When “Slow Boy” surfaced a few months back, I jammed it a few times, shrugged, and moved on. The song sounded like a spirited throwaway session between two old friends, neighbors, and tourmates who happen to be Sonic Youth’s Kim Gordon and Dinosaur Jr’s J. Mascis. For those well-versed with both bands, it’s easy to what powers this collaboration for granted—Gordon’s sheared snarl, Mascis’ warped fuzz-out guitar—even as one overlooks how ably these elements complement one another. Relative familiarity makes short work of awe; the kinetic sting and unintelligible lyricism means that “Slow Boy” passes in a blur, almost unnoticed, until you regroup and lend another ear.

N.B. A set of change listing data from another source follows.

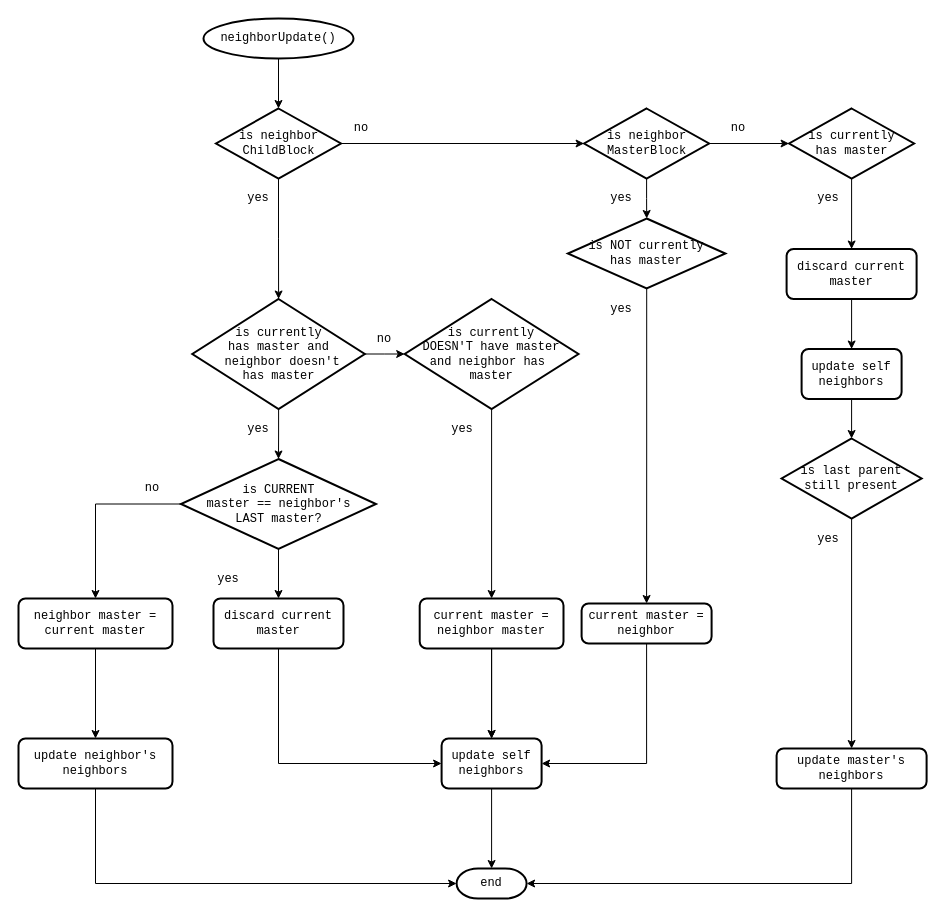
This is flowchart/cable_logic.drawio from badasintended/slotlink, a draw.io file, before an edit. Source tidied: cells renumbered, new cells numbered last; positions are measured from the earlier drawing's top-left corner, leaving out a move shared by most shapes. Both pictures are drawn from the tidied source at 100%, with x=0, y=0 at pixel (18, 18).
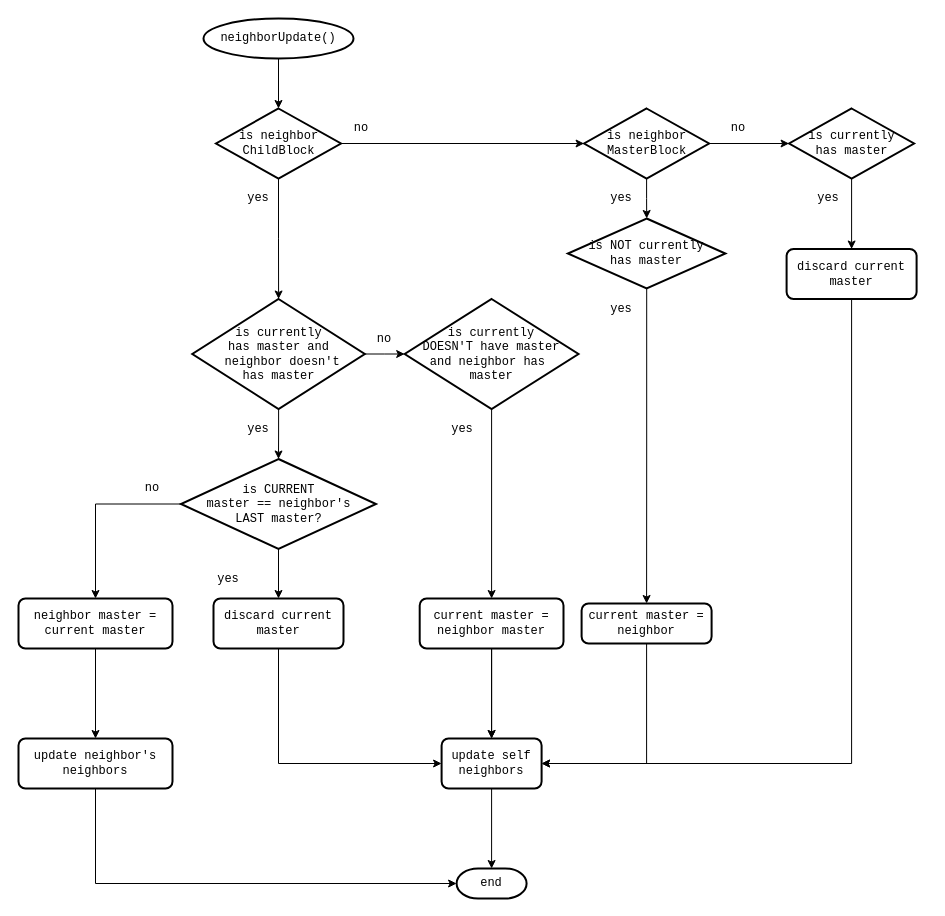
After the change.

Unchanged cells that the change refers to:
```xml
<mxCell id="42" value="update self neighbors" style="rounded=1;whiteSpace=wrap;html=1;absoluteArcSize=1;arcSize=14;strokeWidth=2;fontFamily=Courier New;" parent="1" vertex="1">
  <mxGeometry x="423.1" y="720" width="100" height="50" as="geometry" />
</mxCell>
<mxCell id="46" value="discard current master" style="rounded=1;whiteSpace=wrap;html=1;absoluteArcSize=1;arcSize=14;strokeWidth=2;fontFamily=Courier New;" parent="1" vertex="1">
  <mxGeometry x="768.1" y="230.5" width="130" height="50" as="geometry" />
</mxCell>
<mxCell id="53" value="end" style="strokeWidth=2;html=1;shape=mxgraph.flowchart.terminator;whiteSpace=wrap;fontFamily=Courier New;" parent="1" vertex="1">
  <mxGeometry x="438.1" y="850" width="70" height="30" as="geometry" />
</mxCell>
```

The edit, as a diff of the source:
```diff
@@
-    <mxCell id="45" style="edgeStyle=orthogonalEdgeStyle;rounded=0;jettySize=auto;html=1;fontFamily=Courier New;" parent="1" edge="1" source="46" target="55">
-      <mxGeometry relative="1" as="geometry" />
-    </mxCell>
@@
-    <mxCell id="48" style="edgeStyle=orthogonalEdgeStyle;rounded=0;jettySize=auto;html=1;entryX=0.5;entryY=0;entryDx=0;entryDy=0;fontFamily=Courier New;" parent="1" edge="1" source="49" target="51">
-      <mxGeometry relative="1" as="geometry" />
-    </mxCell>
-    <mxCell id="49" value="is last parent still present" style="strokeWidth=2;html=1;shape=mxgraph.flowchart.decision;whiteSpace=wrap;fontFamily=Courier New;" parent="1" vertex="1">
-      <mxGeometry x="763.1" y="420" width="140" height="80" as="geometry" />
-    </mxCell>
-    <mxCell id="50" style="edgeStyle=orthogonalEdgeStyle;rounded=0;jettySize=auto;html=1;entryX=1;entryY=0.5;entryDx=0;entryDy=0;entryPerimeter=0;fontFamily=Courier New;" parent="1" edge="1" source="51" target="53">
+    <mxCell id="50" style="edgeStyle=orthogonalEdgeStyle;rounded=0;jettySize=auto;html=1;entryX=1;entryY=0.5;entryDx=0;entryDy=0;fontFamily=Courier New;exitX=0.5;exitY=1;exitDx=0;exitDy=0;" parent="1" edge="1" source="46" target="42">
       <mxGeometry relative="1" as="geometry">
         <Array as="points">
-          <mxPoint x="833" y="865" />
+          <mxPoint x="833" y="745" />
         </Array>
       </mxGeometry>
     </mxCell>
-    <mxCell id="51" value="update master's neighbors" style="rounded=1;whiteSpace=wrap;html=1;absoluteArcSize=1;arcSize=14;strokeWidth=2;fontFamily=Courier New;" parent="1" vertex="1">
-      <mxGeometry x="758.1" y="730" width="150" height="40" as="geometry" />
-    </mxCell>
-    <mxCell id="52" value="yes" style="text;html=1;strokeColor=none;fillColor=none;align=center;verticalAlign=middle;whiteSpace=wrap;rounded=0;fontFamily=Courier New;" parent="1" vertex="1">
-      <mxGeometry x="790" y="510.5" width="40" height="20" as="geometry" />
-    </mxCell>
@@
-    <mxCell id="54" style="edgeStyle=orthogonalEdgeStyle;rounded=0;jettySize=auto;html=1;fontFamily=Courier New;" parent="1" edge="1" source="55" target="49">
-      <mxGeometry relative="1" as="geometry" />
-    </mxCell>
-    <mxCell id="55" value="update self neighbors" style="rounded=1;whiteSpace=wrap;html=1;absoluteArcSize=1;arcSize=14;strokeWidth=2;fontFamily=Courier New;" parent="1" vertex="1">
-      <mxGeometry x="783.1" y="330.5" width="100" height="50" as="geometry" />
-    </mxCell>
```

What you’ll observe upon the return engagement is a taut, diagrammatic microcosm of Bush I-era rock ’n’ roll: willful walls of feedback and dissonance, virtuosic guitars windmilling along the Sunset Strip and around Boston basement venues, the spiteful slinging of verses that verges on sloganeering, a voice sucked through an array of effects and propelled into outer space. Everything sounds smudged and desperate, yet calculated and calibrated for maximum mosh-pit potential. “Slow Boy” could turn up on a compilation or mixtape between pre-instrumental era Black Flag and an early Nirvana number, and no one would bat an eyelash; it feels like a tribute to a time where springing for a spare pair of Chucks would have been a luxury for Mascis or Gordon.